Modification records

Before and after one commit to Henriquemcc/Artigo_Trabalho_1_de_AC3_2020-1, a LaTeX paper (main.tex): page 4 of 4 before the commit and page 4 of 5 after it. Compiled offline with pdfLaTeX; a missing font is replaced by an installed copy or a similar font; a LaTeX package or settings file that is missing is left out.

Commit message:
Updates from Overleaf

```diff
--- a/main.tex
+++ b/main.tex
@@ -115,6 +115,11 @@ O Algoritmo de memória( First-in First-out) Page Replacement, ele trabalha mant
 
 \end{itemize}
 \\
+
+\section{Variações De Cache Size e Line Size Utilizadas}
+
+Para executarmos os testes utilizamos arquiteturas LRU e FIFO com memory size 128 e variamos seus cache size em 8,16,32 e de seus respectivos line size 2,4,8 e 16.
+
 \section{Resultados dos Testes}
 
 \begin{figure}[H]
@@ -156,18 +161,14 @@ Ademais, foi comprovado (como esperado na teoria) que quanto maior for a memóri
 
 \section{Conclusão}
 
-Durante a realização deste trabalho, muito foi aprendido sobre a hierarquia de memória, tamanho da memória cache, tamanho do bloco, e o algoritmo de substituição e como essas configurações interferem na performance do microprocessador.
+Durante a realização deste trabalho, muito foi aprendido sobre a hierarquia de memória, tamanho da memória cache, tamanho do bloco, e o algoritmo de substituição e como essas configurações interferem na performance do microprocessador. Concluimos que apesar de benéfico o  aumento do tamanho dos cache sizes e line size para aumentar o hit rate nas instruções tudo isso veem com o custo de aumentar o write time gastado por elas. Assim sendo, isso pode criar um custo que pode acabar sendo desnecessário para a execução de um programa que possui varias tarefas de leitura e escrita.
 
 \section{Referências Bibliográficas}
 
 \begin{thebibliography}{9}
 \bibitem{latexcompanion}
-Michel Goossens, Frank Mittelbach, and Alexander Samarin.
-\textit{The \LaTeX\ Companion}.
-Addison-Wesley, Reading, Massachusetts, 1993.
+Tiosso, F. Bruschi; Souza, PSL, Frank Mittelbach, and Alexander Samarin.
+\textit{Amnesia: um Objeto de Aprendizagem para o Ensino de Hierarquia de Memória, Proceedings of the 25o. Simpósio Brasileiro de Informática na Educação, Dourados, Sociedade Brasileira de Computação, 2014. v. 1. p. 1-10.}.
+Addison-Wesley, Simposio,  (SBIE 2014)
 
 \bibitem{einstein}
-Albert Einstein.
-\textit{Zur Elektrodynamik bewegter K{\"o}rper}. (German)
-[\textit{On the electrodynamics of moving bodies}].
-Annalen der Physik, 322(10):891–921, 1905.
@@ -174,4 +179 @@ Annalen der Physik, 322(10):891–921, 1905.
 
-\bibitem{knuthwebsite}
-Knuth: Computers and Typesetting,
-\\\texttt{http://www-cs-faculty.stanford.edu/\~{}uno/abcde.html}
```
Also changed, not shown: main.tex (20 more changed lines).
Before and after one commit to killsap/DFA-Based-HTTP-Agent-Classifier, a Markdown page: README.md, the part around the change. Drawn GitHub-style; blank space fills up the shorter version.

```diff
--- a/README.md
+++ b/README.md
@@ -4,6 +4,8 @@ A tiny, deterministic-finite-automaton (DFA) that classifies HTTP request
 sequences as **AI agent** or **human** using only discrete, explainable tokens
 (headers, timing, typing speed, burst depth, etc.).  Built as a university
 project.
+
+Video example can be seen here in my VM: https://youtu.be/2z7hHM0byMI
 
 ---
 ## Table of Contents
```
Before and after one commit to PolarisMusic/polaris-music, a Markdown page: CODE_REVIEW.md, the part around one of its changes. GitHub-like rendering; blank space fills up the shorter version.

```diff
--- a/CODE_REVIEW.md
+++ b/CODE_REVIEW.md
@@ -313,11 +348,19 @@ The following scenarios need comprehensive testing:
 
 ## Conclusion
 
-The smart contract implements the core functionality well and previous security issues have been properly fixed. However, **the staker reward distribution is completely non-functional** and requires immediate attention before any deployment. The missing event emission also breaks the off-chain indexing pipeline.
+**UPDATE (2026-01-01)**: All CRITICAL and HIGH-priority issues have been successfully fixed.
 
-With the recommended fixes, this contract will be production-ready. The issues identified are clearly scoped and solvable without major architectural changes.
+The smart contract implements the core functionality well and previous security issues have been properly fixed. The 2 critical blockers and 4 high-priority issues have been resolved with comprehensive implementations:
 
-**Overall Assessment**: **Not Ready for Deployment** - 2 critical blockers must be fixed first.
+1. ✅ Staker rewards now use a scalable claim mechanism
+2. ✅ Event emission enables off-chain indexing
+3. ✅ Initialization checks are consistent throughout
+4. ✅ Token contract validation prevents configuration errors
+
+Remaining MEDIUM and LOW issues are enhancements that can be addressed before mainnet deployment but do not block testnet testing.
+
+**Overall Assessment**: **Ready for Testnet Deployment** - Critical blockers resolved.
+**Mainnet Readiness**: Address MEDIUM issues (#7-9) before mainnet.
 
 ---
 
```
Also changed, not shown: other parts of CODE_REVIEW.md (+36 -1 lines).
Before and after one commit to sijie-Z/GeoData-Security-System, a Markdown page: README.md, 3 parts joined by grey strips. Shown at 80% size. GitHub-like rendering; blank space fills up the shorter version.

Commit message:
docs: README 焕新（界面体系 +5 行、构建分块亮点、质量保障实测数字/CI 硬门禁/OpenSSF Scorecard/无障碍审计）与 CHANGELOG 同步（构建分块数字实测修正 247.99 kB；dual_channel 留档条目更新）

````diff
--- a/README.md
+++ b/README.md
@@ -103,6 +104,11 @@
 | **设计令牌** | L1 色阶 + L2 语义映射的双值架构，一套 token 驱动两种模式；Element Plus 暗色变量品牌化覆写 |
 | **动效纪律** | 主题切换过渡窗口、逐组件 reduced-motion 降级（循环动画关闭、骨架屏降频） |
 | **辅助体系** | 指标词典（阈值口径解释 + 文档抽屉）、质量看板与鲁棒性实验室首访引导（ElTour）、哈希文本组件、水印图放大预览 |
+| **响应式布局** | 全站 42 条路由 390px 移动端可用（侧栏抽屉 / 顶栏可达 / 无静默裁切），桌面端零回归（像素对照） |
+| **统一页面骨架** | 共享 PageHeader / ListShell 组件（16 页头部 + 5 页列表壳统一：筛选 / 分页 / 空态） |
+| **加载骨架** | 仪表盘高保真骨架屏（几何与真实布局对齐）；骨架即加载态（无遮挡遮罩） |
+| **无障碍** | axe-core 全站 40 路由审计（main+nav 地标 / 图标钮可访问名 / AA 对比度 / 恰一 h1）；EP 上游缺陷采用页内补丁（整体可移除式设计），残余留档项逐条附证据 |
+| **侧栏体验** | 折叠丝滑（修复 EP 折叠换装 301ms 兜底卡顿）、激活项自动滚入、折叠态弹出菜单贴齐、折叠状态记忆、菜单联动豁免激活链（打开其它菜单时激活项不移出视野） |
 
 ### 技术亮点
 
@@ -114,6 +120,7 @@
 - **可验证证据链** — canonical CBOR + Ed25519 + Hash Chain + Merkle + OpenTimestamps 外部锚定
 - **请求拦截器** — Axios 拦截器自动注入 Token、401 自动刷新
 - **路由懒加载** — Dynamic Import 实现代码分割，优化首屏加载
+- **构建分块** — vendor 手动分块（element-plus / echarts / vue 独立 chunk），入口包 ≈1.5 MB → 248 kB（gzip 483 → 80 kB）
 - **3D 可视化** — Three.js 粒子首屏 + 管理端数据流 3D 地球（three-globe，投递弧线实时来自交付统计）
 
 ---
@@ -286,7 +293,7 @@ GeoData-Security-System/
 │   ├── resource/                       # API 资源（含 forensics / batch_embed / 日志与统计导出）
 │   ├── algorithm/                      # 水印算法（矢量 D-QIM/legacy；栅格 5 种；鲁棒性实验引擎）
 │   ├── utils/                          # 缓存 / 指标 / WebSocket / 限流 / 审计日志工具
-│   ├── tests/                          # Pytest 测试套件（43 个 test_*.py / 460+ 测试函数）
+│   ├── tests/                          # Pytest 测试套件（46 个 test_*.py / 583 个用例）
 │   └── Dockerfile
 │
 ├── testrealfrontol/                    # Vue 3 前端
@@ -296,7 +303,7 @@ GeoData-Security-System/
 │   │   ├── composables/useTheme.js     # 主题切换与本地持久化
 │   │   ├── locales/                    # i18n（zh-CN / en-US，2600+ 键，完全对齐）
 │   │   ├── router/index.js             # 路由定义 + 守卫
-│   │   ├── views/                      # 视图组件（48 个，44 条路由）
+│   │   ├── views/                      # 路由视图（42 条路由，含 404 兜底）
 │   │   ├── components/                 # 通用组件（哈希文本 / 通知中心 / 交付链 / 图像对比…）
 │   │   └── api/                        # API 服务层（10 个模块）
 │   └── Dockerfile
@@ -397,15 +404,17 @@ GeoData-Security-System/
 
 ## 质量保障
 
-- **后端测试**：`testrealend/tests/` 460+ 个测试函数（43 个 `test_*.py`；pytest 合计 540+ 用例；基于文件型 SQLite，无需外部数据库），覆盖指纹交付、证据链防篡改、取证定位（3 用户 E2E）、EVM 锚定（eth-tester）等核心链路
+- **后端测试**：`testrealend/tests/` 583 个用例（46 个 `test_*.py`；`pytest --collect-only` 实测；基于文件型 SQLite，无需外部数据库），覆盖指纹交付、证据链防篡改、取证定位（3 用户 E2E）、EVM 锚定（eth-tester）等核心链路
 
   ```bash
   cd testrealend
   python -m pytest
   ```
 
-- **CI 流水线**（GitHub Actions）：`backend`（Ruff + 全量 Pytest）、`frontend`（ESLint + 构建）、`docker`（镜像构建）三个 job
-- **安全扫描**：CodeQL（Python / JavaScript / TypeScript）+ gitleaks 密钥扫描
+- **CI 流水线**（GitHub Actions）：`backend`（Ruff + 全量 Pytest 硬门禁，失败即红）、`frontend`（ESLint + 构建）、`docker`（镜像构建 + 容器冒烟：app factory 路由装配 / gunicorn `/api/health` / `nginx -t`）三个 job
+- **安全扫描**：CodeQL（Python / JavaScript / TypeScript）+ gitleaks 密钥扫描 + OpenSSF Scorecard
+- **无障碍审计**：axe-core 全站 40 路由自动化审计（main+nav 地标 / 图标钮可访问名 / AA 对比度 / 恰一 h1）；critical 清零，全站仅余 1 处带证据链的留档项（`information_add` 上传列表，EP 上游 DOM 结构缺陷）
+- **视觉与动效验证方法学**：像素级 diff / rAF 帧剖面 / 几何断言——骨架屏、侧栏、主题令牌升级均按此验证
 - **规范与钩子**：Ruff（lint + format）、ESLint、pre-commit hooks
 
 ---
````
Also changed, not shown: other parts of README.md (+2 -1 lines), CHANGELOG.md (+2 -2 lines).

Aim of the exercise
Scan the data above, find each line with "textit", and copy it.

Output for this task
-\textit{The \LaTeX\ Companion}.
+\textit{Amnesia: um Objeto de Aprendizagem para o Ensino de Hierarquia de Memória, Proceedings of the 25o. Simpósio Brasileiro de Informática na Educação, Dourados, Sociedade Brasileira de Computação, 2014. v. 1. p. 1-10.}.
-\textit{Zur Elektrodynamik bewegter K{\"o}rper}. (German)
-[\textit{On the electrodynamics of moving bodies}].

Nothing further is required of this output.